A family friend, Dane Felicien, who spoke charged all to love and not overreact with deadly force.
“Botham Shem Jean was not a silhouette,” he said.
A standing ovation followed.
Jean received his bachelor’s degree in business administration, accounting, and management information systems from Harding University in Searcy, Ark., according to his LinkedIn page.
He started as an intern at PwC, later becoming an employee.
PwC U.S. Chairman and Senior Partner Tim Ryan was present at the funeral and talked about the effect Jean had on 55,000 people around the globe and that they would stand with the family while they search for accountability:
Ryan said that Jean has inspired people to change their actions to live like he did, and that he is now a “spark to help others care more, put aside their differences, understand each others experience.”
He additionally said that Botham was a hero, and a model for empathy and understanding, not violence.
“We stand with you as you find answers to why he was taken from us,” Ryan said.
Jean began working at PwC full-time right after the police shootings of Philando Castile and Alton Sterling in July 2016, and the company held talks about race.
The PwC Foundation has contributed toward the cost of Jean’s memorial service and the company will make a $50,000 contribution to a scholarship fund that Jean’s family established in the 26-year-old’s honor.

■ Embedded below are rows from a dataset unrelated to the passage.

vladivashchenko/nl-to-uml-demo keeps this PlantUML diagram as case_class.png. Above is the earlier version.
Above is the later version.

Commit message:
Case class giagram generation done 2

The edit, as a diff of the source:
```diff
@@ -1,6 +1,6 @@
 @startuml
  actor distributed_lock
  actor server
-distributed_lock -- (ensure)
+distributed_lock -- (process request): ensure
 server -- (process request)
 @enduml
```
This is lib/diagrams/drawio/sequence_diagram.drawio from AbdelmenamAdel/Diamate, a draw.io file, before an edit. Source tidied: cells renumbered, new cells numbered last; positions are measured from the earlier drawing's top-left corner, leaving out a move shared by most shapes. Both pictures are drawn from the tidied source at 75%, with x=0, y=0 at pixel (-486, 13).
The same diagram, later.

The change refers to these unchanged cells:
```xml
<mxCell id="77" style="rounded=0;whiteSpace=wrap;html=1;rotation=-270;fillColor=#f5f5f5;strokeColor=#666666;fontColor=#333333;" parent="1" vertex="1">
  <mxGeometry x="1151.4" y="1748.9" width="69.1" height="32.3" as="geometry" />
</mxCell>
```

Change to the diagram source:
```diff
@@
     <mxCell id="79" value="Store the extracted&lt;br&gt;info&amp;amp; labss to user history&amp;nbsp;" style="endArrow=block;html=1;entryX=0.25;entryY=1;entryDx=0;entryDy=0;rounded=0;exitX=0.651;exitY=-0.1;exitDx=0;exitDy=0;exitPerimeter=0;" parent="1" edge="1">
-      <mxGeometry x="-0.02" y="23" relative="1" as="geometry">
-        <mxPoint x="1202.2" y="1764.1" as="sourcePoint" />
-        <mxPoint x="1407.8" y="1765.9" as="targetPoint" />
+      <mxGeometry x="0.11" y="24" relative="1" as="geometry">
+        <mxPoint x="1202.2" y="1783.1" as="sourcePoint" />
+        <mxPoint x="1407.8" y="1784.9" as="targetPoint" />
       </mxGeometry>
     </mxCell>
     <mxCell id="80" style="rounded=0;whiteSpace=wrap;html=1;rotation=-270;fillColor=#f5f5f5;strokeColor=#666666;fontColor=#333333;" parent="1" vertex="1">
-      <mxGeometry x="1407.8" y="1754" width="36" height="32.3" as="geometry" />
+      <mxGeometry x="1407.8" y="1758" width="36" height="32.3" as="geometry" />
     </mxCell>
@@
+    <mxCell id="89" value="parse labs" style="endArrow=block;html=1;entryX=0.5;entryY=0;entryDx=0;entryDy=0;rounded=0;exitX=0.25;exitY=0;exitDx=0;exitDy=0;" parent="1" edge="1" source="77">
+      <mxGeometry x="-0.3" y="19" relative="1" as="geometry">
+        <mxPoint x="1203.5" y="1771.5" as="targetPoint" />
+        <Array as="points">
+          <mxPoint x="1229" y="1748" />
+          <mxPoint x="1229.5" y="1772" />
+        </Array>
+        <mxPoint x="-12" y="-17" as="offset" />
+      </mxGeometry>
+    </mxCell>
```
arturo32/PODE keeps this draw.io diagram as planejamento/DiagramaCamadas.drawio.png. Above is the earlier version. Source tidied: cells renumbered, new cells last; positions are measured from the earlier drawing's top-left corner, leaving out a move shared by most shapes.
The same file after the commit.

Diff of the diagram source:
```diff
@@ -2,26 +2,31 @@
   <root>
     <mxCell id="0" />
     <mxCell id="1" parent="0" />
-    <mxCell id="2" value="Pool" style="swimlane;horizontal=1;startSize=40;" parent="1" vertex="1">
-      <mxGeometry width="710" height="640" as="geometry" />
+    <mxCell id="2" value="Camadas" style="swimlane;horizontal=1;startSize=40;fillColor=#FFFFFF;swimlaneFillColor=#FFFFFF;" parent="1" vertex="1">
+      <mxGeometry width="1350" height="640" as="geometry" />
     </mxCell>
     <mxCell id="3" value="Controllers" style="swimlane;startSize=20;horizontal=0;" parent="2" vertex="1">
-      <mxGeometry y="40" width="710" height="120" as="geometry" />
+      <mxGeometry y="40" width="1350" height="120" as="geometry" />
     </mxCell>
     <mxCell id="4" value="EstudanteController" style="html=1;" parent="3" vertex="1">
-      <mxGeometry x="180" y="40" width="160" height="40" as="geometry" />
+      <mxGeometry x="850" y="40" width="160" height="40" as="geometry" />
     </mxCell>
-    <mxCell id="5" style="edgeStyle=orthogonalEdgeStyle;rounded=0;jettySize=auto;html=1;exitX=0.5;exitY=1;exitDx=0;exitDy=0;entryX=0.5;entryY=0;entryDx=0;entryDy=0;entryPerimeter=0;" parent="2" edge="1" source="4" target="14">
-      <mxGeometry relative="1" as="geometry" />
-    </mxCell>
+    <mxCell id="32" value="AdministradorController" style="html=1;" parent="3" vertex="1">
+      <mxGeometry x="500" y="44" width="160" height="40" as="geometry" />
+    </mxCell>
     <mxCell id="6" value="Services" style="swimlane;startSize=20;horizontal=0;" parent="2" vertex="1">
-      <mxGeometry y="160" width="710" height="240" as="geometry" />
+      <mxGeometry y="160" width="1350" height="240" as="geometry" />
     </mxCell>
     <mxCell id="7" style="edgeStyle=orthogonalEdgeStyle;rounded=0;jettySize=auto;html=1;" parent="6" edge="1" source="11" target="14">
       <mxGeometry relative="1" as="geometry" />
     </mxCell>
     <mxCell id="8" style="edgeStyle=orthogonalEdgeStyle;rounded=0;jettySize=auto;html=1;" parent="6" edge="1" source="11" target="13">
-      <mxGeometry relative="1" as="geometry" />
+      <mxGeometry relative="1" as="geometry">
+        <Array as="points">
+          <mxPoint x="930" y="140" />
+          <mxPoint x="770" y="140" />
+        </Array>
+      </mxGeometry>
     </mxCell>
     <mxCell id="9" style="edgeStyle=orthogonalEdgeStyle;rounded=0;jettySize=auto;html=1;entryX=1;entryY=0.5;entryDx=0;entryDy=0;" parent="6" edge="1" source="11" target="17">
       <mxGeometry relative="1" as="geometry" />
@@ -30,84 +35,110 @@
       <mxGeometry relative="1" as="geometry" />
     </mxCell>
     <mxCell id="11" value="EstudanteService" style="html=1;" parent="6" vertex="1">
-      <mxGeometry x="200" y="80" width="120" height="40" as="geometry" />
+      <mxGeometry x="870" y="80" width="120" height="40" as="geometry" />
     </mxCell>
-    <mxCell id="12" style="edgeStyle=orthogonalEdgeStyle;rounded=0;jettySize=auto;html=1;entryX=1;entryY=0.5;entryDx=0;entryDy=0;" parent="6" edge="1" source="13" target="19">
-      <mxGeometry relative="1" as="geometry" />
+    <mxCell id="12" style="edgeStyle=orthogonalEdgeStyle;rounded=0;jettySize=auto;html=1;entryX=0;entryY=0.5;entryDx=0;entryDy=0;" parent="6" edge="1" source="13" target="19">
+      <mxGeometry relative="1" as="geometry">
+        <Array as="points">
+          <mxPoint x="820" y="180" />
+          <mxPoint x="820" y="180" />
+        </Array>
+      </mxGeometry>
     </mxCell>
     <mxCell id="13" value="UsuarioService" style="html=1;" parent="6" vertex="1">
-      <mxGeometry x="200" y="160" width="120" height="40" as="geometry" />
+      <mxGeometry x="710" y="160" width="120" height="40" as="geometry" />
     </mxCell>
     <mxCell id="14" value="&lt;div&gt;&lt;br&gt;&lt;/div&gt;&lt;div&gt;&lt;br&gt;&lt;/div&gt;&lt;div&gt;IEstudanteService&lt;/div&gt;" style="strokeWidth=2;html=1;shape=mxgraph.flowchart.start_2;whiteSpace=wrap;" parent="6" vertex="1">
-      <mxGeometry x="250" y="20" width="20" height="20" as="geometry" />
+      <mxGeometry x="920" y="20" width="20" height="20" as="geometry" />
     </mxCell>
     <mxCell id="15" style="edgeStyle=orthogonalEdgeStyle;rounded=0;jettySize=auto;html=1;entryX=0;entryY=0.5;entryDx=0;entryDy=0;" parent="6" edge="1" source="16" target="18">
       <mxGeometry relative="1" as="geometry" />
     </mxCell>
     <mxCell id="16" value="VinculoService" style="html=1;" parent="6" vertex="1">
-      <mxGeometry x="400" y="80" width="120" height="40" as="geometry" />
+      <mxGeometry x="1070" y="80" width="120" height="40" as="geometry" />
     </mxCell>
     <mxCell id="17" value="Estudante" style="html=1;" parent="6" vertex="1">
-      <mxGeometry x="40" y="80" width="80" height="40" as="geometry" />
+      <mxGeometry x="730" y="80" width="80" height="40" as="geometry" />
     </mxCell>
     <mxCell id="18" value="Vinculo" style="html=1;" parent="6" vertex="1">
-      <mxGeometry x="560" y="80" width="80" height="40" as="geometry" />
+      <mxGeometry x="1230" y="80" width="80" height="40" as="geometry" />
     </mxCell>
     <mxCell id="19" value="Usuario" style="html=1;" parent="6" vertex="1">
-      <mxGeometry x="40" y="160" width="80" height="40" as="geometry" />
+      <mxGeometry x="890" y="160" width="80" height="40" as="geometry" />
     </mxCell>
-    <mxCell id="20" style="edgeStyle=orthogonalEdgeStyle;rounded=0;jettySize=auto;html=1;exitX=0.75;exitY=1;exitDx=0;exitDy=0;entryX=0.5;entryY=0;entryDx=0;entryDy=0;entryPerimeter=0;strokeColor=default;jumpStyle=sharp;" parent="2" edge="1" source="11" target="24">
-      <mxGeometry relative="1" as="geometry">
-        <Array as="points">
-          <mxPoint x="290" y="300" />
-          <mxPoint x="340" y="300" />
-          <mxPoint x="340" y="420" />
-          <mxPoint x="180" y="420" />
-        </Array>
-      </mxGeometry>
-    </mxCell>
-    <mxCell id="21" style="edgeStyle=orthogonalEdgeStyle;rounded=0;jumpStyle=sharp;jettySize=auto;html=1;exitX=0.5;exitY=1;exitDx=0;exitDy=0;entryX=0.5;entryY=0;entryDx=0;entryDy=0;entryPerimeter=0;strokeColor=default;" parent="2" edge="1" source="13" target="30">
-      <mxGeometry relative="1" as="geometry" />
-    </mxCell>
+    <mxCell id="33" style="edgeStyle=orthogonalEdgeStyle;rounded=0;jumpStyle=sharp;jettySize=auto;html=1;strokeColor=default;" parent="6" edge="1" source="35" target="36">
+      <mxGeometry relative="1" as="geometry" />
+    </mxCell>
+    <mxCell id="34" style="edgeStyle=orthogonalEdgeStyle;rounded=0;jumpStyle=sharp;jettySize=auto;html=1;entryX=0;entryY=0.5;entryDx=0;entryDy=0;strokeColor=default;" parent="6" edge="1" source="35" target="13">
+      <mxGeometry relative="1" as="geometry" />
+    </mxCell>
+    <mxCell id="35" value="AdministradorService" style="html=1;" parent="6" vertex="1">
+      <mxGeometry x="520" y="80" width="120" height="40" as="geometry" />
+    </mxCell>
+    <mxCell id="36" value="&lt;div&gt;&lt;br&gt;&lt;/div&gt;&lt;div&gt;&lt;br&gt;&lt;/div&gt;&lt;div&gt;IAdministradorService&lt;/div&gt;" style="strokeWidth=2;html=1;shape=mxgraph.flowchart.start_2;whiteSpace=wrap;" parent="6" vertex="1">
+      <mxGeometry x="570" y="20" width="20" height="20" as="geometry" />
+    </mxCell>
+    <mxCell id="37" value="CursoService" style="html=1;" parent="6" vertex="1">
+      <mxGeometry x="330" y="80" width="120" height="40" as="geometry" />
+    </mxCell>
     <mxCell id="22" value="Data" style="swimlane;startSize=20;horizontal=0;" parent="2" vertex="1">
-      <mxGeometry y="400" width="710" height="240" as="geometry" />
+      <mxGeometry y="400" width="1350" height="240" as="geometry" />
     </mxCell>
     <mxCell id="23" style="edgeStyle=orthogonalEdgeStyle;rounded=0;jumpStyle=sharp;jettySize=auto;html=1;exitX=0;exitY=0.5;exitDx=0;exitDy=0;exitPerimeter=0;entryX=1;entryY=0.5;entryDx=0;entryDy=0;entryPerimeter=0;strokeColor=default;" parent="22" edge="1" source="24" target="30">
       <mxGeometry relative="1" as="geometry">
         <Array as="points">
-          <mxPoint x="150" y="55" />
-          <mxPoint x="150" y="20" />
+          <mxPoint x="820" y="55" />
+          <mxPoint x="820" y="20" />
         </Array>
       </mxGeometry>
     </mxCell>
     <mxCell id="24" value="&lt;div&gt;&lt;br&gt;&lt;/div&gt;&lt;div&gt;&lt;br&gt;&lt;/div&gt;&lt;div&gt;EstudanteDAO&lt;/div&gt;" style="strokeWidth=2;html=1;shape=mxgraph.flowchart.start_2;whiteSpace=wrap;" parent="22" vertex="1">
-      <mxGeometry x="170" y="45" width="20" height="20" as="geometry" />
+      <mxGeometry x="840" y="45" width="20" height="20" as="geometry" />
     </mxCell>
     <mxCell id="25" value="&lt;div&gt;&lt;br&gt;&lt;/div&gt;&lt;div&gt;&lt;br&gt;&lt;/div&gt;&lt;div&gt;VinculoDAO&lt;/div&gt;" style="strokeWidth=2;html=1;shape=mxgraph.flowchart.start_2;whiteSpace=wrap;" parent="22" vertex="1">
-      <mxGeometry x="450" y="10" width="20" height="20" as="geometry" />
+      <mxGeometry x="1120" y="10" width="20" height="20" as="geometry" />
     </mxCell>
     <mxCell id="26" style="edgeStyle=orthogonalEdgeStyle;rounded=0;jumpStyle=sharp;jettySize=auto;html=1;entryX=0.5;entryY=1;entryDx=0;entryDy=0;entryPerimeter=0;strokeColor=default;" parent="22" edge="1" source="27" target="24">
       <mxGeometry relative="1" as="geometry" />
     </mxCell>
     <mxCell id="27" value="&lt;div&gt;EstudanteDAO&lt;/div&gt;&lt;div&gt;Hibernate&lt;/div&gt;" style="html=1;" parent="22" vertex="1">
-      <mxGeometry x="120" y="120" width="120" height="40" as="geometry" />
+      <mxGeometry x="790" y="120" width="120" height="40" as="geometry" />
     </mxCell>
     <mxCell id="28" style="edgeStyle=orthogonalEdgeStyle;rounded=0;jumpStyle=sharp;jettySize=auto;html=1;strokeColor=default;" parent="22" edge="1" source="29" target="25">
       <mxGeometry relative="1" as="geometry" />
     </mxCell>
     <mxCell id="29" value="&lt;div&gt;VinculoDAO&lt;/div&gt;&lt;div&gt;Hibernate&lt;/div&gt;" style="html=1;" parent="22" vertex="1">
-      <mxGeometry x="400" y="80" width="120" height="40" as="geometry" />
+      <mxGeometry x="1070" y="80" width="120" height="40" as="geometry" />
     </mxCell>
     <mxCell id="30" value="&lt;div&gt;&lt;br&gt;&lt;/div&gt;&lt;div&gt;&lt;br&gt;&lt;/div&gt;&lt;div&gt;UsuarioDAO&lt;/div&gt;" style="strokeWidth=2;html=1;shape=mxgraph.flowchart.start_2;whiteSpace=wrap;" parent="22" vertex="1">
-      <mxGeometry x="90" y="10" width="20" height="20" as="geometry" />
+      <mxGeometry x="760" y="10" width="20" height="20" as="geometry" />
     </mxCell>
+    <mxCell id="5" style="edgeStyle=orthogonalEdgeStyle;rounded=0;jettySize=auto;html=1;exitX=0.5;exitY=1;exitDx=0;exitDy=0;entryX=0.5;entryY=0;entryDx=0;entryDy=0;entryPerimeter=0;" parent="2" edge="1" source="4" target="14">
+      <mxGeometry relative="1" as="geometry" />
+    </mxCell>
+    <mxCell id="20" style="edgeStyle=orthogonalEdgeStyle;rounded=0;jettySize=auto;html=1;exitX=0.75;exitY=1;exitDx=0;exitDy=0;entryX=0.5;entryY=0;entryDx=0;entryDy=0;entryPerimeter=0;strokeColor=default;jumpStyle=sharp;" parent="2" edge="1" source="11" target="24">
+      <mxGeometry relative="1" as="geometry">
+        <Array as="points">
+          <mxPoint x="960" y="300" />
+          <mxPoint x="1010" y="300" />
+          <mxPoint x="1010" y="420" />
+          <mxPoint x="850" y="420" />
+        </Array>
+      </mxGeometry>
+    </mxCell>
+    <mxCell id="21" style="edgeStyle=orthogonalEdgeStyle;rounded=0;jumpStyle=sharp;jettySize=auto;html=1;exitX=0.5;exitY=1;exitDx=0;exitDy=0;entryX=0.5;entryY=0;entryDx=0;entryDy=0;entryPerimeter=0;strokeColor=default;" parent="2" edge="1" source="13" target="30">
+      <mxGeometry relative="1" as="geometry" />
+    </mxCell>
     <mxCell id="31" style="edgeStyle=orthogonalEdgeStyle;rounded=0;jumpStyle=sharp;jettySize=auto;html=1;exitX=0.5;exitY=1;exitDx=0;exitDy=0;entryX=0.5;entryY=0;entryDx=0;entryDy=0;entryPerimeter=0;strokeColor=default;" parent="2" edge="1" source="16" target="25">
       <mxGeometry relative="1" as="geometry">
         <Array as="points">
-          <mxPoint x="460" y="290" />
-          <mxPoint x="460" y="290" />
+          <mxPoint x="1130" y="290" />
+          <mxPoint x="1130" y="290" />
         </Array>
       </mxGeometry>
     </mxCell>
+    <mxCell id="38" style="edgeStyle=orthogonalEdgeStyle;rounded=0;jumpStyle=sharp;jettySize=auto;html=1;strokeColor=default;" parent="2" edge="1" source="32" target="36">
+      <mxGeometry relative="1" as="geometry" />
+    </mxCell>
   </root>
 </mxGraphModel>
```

Representatives from the city of Dallas, including Mayor Mike Rawlings, County Judge Clay Jenkins, police chief Renee Hall, state representatives and senators were present at Jean’s funeral as well.